(Input data):

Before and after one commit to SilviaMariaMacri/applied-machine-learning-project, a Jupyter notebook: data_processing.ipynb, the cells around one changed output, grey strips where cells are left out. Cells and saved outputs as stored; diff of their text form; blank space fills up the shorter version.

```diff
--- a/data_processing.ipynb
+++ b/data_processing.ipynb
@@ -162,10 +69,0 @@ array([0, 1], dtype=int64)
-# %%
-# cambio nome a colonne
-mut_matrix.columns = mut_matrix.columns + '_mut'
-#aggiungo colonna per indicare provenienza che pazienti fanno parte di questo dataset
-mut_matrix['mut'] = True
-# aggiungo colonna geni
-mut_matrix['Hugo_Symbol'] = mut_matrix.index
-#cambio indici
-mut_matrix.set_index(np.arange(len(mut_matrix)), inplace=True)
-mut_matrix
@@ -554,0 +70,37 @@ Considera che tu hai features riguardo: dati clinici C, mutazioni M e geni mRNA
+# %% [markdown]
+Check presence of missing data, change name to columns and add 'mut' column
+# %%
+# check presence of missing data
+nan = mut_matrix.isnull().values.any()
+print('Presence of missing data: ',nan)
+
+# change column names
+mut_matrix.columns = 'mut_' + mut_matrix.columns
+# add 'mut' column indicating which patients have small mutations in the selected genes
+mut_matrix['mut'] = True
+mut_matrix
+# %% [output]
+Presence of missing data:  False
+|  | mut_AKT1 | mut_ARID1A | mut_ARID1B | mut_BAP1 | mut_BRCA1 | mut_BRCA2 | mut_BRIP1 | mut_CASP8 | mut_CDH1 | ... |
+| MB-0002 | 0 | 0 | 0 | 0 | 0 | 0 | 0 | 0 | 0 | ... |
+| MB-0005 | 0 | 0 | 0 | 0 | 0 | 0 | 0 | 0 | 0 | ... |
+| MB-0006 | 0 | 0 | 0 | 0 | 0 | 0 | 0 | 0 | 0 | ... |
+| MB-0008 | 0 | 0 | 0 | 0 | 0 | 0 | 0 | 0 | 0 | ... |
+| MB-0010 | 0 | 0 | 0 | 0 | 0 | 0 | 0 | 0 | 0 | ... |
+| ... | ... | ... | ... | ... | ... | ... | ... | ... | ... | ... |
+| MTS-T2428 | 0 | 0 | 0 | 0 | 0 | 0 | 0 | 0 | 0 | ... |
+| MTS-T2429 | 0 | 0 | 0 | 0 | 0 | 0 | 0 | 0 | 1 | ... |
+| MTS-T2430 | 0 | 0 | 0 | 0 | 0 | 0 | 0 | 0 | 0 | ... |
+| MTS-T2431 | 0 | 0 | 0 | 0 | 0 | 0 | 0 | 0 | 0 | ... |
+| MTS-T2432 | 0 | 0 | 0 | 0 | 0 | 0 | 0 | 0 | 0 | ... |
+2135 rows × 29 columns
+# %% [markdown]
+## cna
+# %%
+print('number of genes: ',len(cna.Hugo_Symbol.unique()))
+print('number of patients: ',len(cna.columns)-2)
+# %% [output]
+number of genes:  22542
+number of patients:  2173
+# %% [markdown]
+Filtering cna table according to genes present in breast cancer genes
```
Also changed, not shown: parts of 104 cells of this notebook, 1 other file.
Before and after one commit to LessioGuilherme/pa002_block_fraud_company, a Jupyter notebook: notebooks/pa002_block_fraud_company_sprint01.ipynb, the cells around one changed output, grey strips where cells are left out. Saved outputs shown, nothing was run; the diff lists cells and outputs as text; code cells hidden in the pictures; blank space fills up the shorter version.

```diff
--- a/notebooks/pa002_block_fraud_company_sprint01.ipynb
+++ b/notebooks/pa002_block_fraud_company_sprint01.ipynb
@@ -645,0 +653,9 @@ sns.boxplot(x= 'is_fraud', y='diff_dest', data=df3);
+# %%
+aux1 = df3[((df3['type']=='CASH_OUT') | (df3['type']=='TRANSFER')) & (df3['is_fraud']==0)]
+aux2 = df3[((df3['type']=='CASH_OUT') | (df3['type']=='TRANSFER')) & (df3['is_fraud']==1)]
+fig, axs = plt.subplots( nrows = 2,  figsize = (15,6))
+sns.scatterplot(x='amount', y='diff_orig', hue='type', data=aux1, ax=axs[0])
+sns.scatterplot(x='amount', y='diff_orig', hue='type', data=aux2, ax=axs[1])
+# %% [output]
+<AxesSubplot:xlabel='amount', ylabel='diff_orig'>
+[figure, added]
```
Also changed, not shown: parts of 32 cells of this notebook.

(Exercise description):
Count each line above where the string "columns" occurs. Give the number only.

(Finished task):
5